In the 1980s, there were a lot of tears, a lot of sadness and a lot of funerals in my small neighbourhood. Children were leaving and their dead bodies were returning. Most of the suffering was in silence. People were afraid. After so many years, ordinary people did not have an understanding of what it meant to suffer for the Kurdish cause.
In the beginning of the 1990s, everyone was aware of the war in the mountains. We learned about the PKK. Every day the TV showed the PKK. Yet we knew the people they said were “terrorists” were none other than our brothers and sisters, our neighbours, and our uncles.
I remember older students at school collected history books and burnt them in the schoolyard. They told us these history books did not include us, the Kurdish people. “This is not our history, burn them!” they said.
After the local head of the Kurdish party HEP, Vedat Aydın, was murdered by the state on July 10, 1991, hundreds of thousands people gathered for his funeral in Diyarbakır. The security forces, with their Kalashnikovs in hand fired into the crowd. Dozens were killed. We still do not know exactly how many people died that day. But after that thousands of young Kurds went to the mountains to join the PKK.
During the 1990s the silence of the 1980s turned to protest. Thousands began to participate in the funerals of young people coming back from the mountains. Parents proudly declared their children had died for the rights of Kurdish people. Festivities to mark the Kurdish new year – Newroz – became a place where Kurdish people defied the state, showing themselves, their demands and their power.
During those years, there were bombings, killings and forced disappearances in city centres, but until 2015 active combat between the state and PKK was mainly confined to the mountains.
In 2015, the war came to our city centres. Heavy clashes between the youth wing of the PKK and the state began. Military curfews were declared in city centres. The historical centre of Diyarbakır, Sur, was under heavy bombardment by the state for 100 days. Thousands of people who lived in Sur were trapped in their houses.
During the bombardment, many people from outside the Kurdish region criticised the people of Diyarbakır for sitting in coffee houses.
Even democrats, journalists and writers who came to visit the city for only a few days reported that life continued outside of Sur, and that the people of Diyarbakır were indifferent to their suffering. “While Sur is under bombardment, they drink coffee. What kind of people are they?” the asked.

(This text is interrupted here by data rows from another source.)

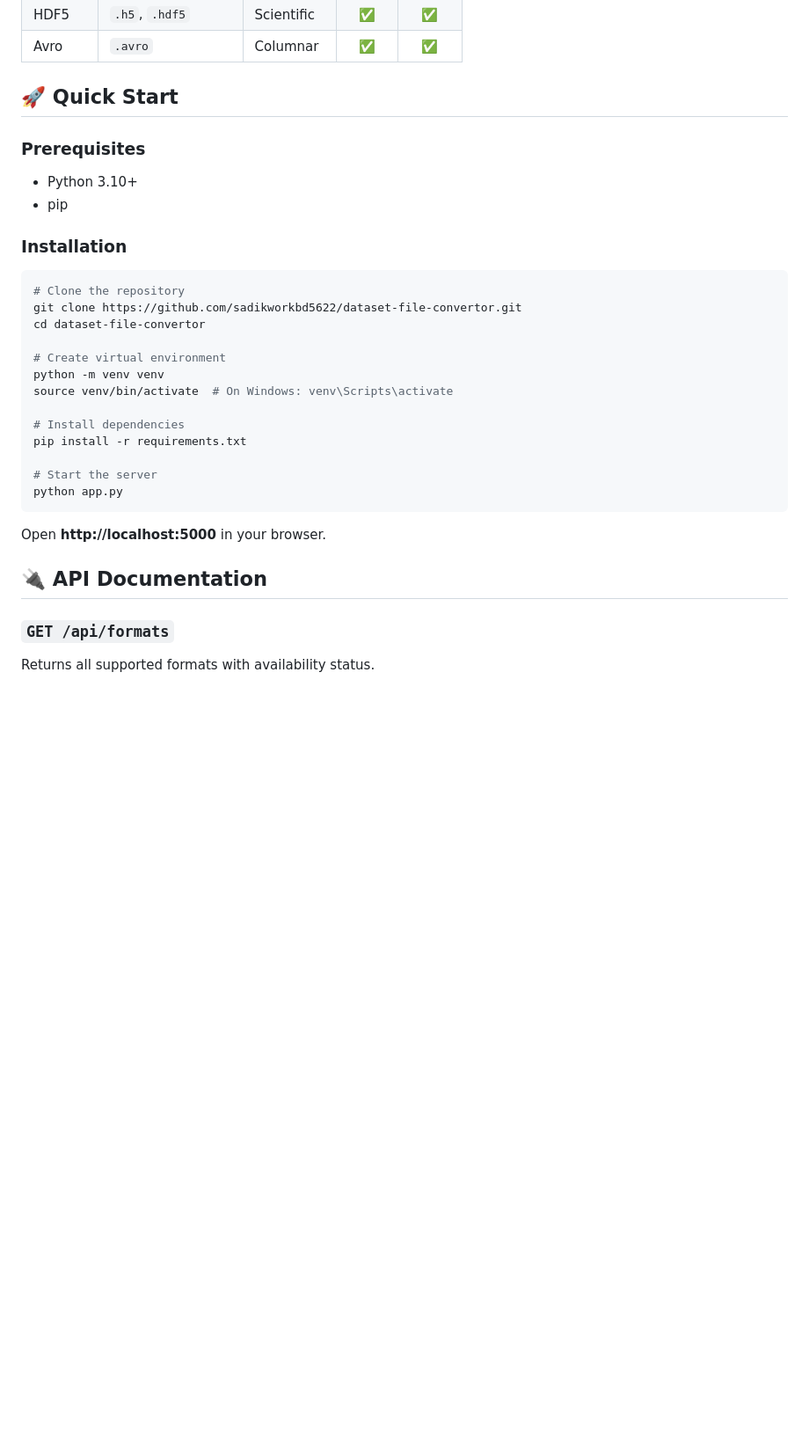
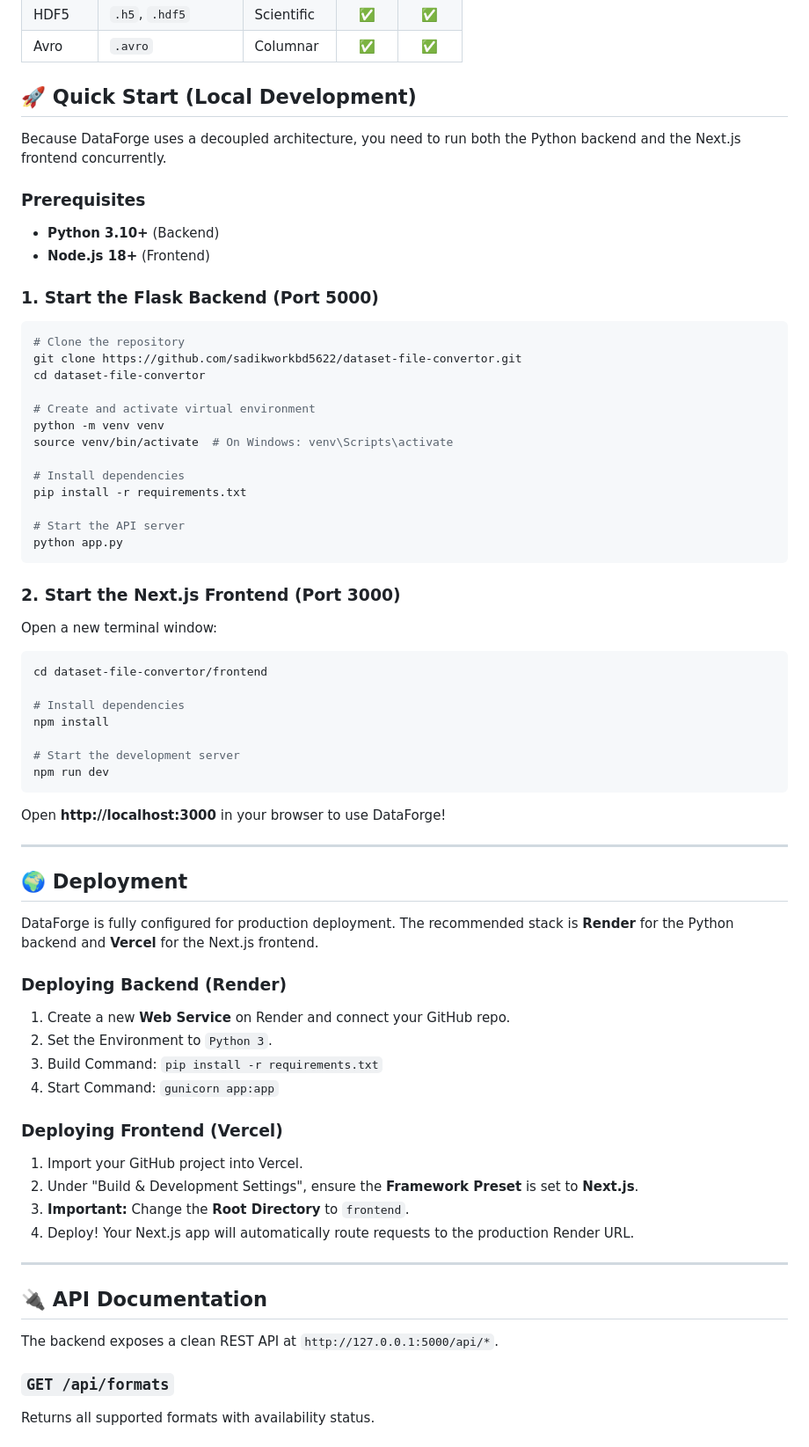
Before and after one commit to sadikworkbd5622/dataset-file-convertor, a Markdown page: README.md, the part around one of its changes. Shown at 88% size. Rendered like a GitHub page; blank space fills up the shorter version.

Commit message:
docs: update README to reflect architecture transition to decoupled Next.js frontend and Flask backend

````diff
--- a/README.md
+++ b/README.md
@@ -38,33 +37,71 @@
 | HDF5 | `.h5`, `.hdf5` | Scientific | ✅ | ✅ |
 | Avro | `.avro` | Columnar | ✅ | ✅ |
 
-## 🚀 Quick Start
+## 🚀 Quick Start (Local Development)
+
+Because DataForge uses a decoupled architecture, you need to run both the Python backend and the Next.js frontend concurrently.
 
 ### Prerequisites
-- Python 3.10+
-- pip
+- **Python 3.10+** (Backend)
+- **Node.js 18+** (Frontend)
 
-### Installation
+### 1. Start the Flask Backend (Port 5000)
 
 ```bash
 # Clone the repository
 git clone https://github.com/sadikworkbd5622/dataset-file-convertor.git
 cd dataset-file-convertor
 
-# Create virtual environment
+# Create and activate virtual environment
 python -m venv venv
 source venv/bin/activate  # On Windows: venv\Scripts\activate
 
 # Install dependencies
 pip install -r requirements.txt
 
-# Start the server
+# Start the API server
 python app.py
 ```
 
-Open **http://localhost:5000** in your browser.
+### 2. Start the Next.js Frontend (Port 3000)
+
+Open a new terminal window:
+
+```bash
+cd dataset-file-convertor/frontend
+
+# Install dependencies
+npm install
+
+# Start the development server
+npm run dev
+```
+
+Open **http://localhost:3000** in your browser to use DataForge!
+
+---
+
+## 🌍 Deployment
+
+DataForge is fully configured for production deployment. The recommended stack is **Render** for the Python backend and **Vercel** for the Next.js frontend.
+
+### Deploying Backend (Render)
+1. Create a new **Web Service** on Render and connect your GitHub repo.
+2. Set the Environment to `Python 3`.
+3. Build Command: `pip install -r requirements.txt`
+4. Start Command: `gunicorn app:app`
+
+### Deploying Frontend (Vercel)
+1. Import your GitHub project into Vercel.
+2. Under "Build & Development Settings", ensure the **Framework Preset** is set to **Next.js**.
+3. **Important:** Change the **Root Directory** to `frontend`.
+4. Deploy! Your Next.js app will automatically route requests to the production Render URL.
+
+---
 
 ## 🔌 API Documentation
+
+The backend exposes a clean REST API at `http://127.0.0.1:5000/api/*`.
 
 ### `GET /api/formats`
 Returns all supported formats with availability status.
````
Also changed, not shown: other parts of README.md (+26 -27 lines).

They have no idea what it is like to live in war. Life continues even in war. When a bomb drops, life stops for a minute, but then it continues. Children go to school, parents go to work, the sick are taken to hospitals, we drink coffee and sometimes we even make jokes under bombardment, through tear gas and during protests. War is a part of our life. We know that we are mortal, and this feeling accompanies you all the time.
I remember one of my friends took her little son to the cinema one day during the bombardment. She told me:

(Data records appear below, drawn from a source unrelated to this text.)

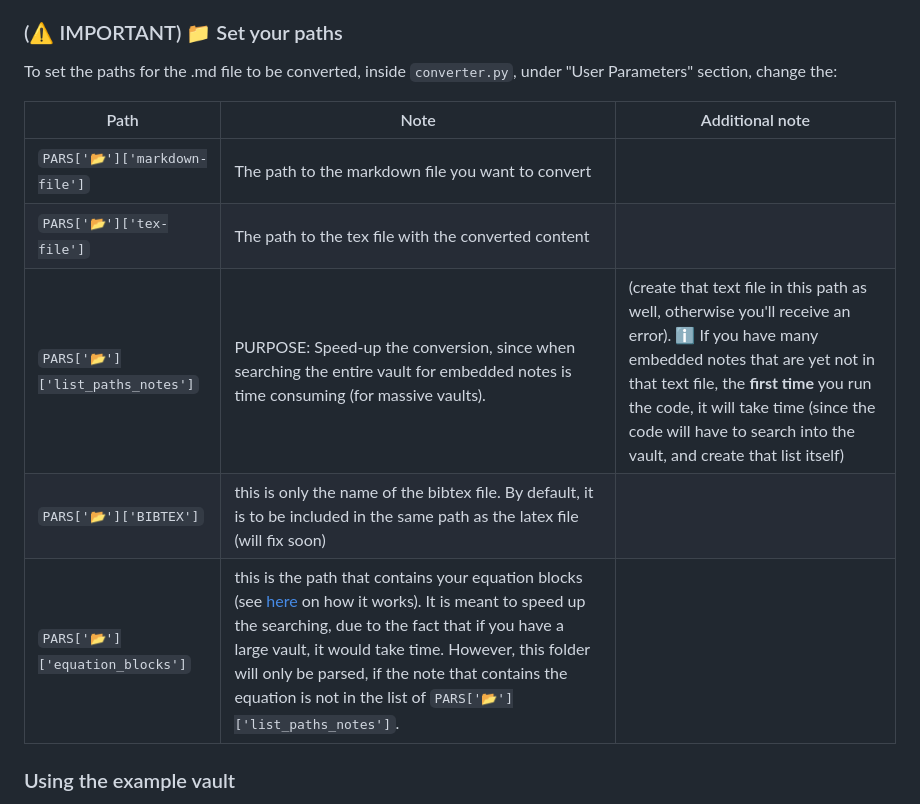
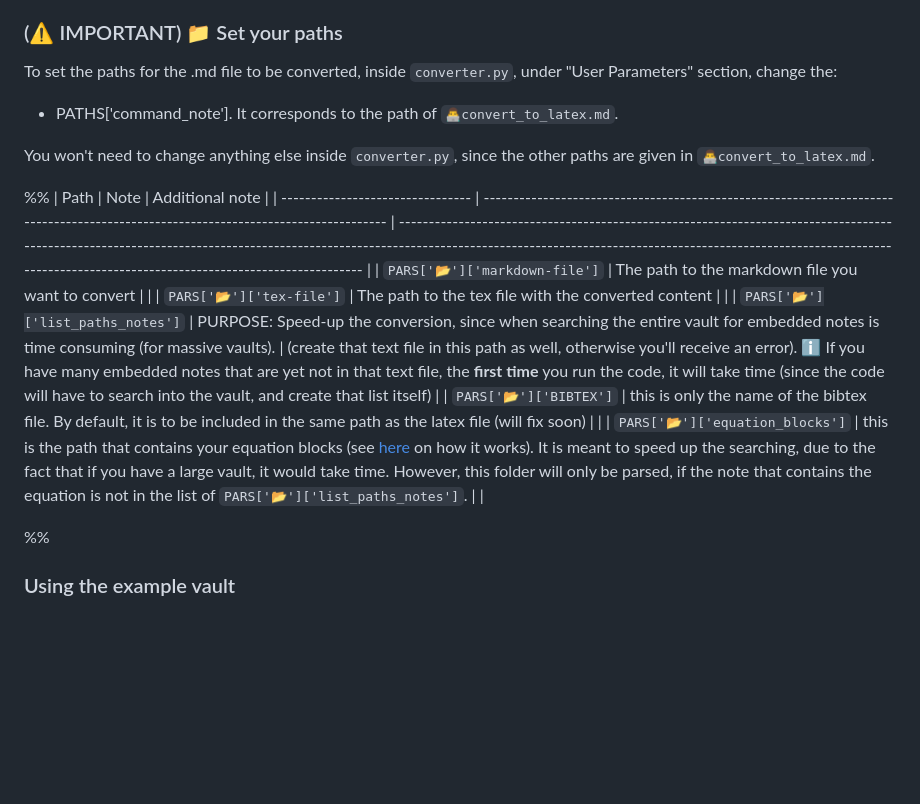
Before and after one commit to MariosGkMeng/Straightforward-Obsidian2Latex, a Markdown page: README.md, the part around the change. Drawn GitHub-style; blank space fills up the shorter version.

```diff
--- a/README.md
+++ b/README.md
@@ -141,8 +141,11 @@ You should only change things in the 'PARS' dictionary, which contains all the s
 
 
 To set the paths for the .md file to be converted, inside `converter.py`, under "User Parameters" section, change the:
+- PATHS['command_note']. It corresponds to the path of `👨‍💻convert_to_latex.md`.
 
+You won't need to change anything else inside `converter.py`, since the other paths are given in `👨‍💻convert_to_latex.md`.
 
+%%
 | Path                             | Note                                                                                                                               | Additional note                                                                                                                                                                                                                                                                                |
 | -------------------------------- | ---------------------------------------------------------------------------------------------------------------------------------- | ---------------------------------------------------------------------------------------------------------------------------------------------------------------------------------------------------------------------------------------------------------------------------------------------- |
 | `PARS['📂']['markdown-file']`    | The path to the markdown file you want to convert                                                                                  |                                                                                                                                                                                                                                                                                                |
@@ -151,7 +154,7 @@ To set the paths for the .md file to be converted, inside `converter.py`, under
 | `PARS['📂']['BIBTEX']`           | this is only the name of the bibtex file. By default, it is to be included in the same path as the latex file (will fix soon)      |                                                                                                                                                                                                                                                                                                |
 | `PARS['📂']['equation_blocks']`                                 | this is the path that contains your equation blocks (see [here](#adding-equations) on how it works). It is meant to speed up the searching, due to the fact that if you have a large vault, it would take time. However, this folder will only be parsed, if the note that contains the equation is not in the list of `PARS['📂']['list_paths_notes']`.                                                                                                                                    |                                                                                                                                                                                                                                                                                                |
 
-
+%%
 ### Using the example vault
 You can use the example vault in order to see how the converter works, and a showcase of what it can convert.
 The only modification you will need to do in order to use the vault as I intended to is to rename the "obsidian" folder to ".obsidian", since the latter name implies a hidden folder, github does not allow me to upload it, therefore I had to rename it.
```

“The sound of the bombs never stops. We were inside the house for weeks. My son was getting worse. He thought that he would die. With each bomb, he jumped under the dinner table and screamed: “Mom, I died”. I thought it might be better to go outside; maybe this would help my children. I took them to the cinema. While we were watching the film, I thought how nice it was not to hear the sound of bombs for a few hours. Then I began to cry, I am such a bad person. Now, outside, bombs are dropping and people are dying and I am watching a film in the cinema! I was ashamed.”
Every day, outside Sur, a few people were killed at protests for those under bombardment. Tear gas hung over the city. And still life continued under the sounds of bombs, guns and armoured vehicles, together creating an inescapable sound; the sound of death.
Today, there are no bombs dropping on the city centres. But there is heavy state pressure, thousands of people are in prison, arrests continue and people live in fear. There is silence again. People outside the region are now criticising this silence.
There are many reasons for this silence: the pressure of the state, witnessing such extreme cruelty and young people being killed so easily. Although there is silence, people are struggling.
Many NGOs were closed. Some of them opened again in silence. People continue their work and support each other in silence. The struggle does not always have to be on the street. When you re-open an NGO, this is a struggle. When you continue to write, this is a struggle. The river of freedom flows. Maybe not wildly at the moment, but it flows.
Amidst all this cruelty, we are the people who refuse to leave this land, who are still here and still struggling. And yes, we still drink coffee!